Dear Members:
We have made it to the halfway point of the 2017 Summer Stewards program, and what a terrific start it has been! Our enthusiastic crew of six local high school students has been hard at work stewarding properties, learning how to identify plants (both native and invasive), and enjoying the trails and open space that our organization has worked so hard to protect.

Aaron Lefland, the new Executive Director, pictured during the first day of work with this year’s group of Summer Stewards: Griffin, Nick, Andrew, Javan, and Christy (Katherine missing)
Many of the projects that we have worked on will be directly visible to anyone who visits our properties. At the Watson-Symington Woodlands, an additional 50 feet of split-rail fencing has been added to the pull-off along Wellesley Drive, guiding visitors to the main, gated entrance. The stewards also installed a number of new water bars along trails, which will divert rain water and prevent erosion. At the Colhoun meadow, the Stewards got a real workout when they helped to spread 7 tons of gravel on the driveway and parking lot; a project that will reduce soil compaction and prevent dirt from being tracked out onto the public road. Other projects have included removing growth from some of our restored stone walls, and removing grapevines that are creeping into our meadows

One of the many new water bars that the stewards have installed, will help divert running water off of the trail and prevent erosion
The newly-acquired Silvermine Fowler Preserve has also received a lot of attention, as we prepare for the property’s official opening in the fall. The quarter-mile trail that starts at the preserve’s parking lot is now lined with logs so that visitors can easily guide themselves through the woodlands, past the commemorative plaque, and to the beautiful pond (a favorite lunch spot for the group). The stewards also felled dozens of invasive “burning bush” plants and stacked the debris into piles so that small mammals, reptiles, and birds can use them as a home.
When not hard at work, the Stewards have learned to identify some of the familiar trees and shrubs that are common to our region, and have developed a keen eye for some of the invasive plants that we are trying to manage across our properties. We have discussed the many ways that historic land use has impacted today’s forests, and the Stewards are starting to hone their detective skills and determine how a parcel of land might have been used over a century ago! They have also become experienced dendrochronologists (those who study tree rings) and can not only tell you how old a tree is from looking at a cross section, but what different factors might have been affecting its growth in any particular year.

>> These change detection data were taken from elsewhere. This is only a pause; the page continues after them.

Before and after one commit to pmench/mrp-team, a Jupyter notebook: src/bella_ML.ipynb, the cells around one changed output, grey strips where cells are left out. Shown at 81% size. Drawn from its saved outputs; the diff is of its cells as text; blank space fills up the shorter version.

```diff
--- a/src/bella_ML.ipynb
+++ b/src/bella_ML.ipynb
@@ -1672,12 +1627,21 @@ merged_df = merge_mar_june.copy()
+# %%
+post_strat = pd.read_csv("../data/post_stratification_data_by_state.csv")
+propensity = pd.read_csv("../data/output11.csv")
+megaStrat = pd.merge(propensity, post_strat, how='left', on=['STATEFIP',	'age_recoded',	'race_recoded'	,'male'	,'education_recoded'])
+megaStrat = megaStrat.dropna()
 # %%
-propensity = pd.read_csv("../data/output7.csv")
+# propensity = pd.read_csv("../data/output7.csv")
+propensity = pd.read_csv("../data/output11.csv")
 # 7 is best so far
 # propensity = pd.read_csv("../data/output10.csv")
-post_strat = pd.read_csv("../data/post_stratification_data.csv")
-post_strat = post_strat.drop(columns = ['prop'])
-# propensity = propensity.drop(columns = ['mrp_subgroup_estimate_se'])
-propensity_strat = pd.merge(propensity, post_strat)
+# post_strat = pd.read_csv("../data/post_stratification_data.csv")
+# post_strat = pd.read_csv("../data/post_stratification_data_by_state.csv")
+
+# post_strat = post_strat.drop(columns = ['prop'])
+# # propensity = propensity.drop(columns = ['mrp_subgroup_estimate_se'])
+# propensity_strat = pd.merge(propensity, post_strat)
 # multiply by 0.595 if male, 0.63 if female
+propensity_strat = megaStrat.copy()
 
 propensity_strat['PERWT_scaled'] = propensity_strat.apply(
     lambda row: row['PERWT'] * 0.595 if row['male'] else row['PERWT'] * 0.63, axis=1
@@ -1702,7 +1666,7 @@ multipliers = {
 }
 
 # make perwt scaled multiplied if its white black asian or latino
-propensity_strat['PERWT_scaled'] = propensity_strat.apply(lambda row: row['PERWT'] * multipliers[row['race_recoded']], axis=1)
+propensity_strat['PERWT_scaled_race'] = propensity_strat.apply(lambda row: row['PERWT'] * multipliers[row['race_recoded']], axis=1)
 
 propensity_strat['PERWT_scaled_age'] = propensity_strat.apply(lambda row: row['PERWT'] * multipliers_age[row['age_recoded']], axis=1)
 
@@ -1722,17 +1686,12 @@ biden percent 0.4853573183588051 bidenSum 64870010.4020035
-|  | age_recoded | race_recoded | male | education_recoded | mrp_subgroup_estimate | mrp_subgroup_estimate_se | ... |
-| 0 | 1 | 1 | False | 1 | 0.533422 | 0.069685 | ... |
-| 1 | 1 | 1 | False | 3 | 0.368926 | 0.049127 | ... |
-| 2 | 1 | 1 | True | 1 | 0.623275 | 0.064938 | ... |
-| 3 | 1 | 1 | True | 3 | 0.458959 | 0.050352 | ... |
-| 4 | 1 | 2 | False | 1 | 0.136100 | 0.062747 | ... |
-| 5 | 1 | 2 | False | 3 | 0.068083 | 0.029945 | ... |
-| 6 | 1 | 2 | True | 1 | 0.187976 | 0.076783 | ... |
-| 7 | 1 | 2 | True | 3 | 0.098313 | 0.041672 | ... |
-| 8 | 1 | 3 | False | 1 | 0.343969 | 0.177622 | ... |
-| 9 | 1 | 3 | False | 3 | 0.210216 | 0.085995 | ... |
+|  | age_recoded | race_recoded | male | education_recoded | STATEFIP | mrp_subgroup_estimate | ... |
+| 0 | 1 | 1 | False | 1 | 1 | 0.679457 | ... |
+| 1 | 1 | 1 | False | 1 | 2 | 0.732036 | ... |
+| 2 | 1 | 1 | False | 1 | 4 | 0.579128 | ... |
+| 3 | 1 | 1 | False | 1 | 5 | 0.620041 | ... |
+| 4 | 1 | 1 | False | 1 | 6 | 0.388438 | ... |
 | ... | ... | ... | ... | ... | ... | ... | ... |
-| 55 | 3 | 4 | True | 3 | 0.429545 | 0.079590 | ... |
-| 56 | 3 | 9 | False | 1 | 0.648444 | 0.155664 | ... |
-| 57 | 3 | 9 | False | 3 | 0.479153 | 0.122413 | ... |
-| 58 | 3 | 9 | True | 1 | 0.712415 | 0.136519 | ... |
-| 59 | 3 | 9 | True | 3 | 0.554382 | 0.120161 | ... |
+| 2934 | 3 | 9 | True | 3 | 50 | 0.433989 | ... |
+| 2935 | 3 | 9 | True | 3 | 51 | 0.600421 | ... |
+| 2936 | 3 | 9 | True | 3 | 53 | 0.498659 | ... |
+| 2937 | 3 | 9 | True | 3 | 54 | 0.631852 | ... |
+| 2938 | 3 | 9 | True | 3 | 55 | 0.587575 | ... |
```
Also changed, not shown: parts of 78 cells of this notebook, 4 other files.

The Stewards enjoy a lunch break at the beautiful pond being the Fowler home, after working to prepare the trail for visitation when the property opens in the fall
On their independent work days, the Stewards have begun working on a carbon sequestration project. They will learn and apply skills used by ecologists to collect data about the size of our trees and the density of our forests. That data will then be used to calculate the amount of carbon that our Land Trust properties have sequestered; providing another compelling reason to preserve open space
There are many great things to come in the weeks ahead. Until then, please keep in touch with the Land Trust by email or at NewCanaanLandTrust.org, and also on Facebook, Twitter, and Instagram (@NC_Land_Trust).
Thank you for your support,
Aaron Lefland
Executive Director
P.S. Please join us at the Watson-Symington Woodlands (on Wellesley Drive) this Thursday at 5pm (weather permitting) as we partner with Wildlife in Crisis to release two downy woodpeckers, two tree swallows, one chirping sparrow, seven robins, and three blue jays back to the wild. All of these birds were orphaned as babies and are now ready for a fresh start at life. The rain date will be Sunday, also at 5pm.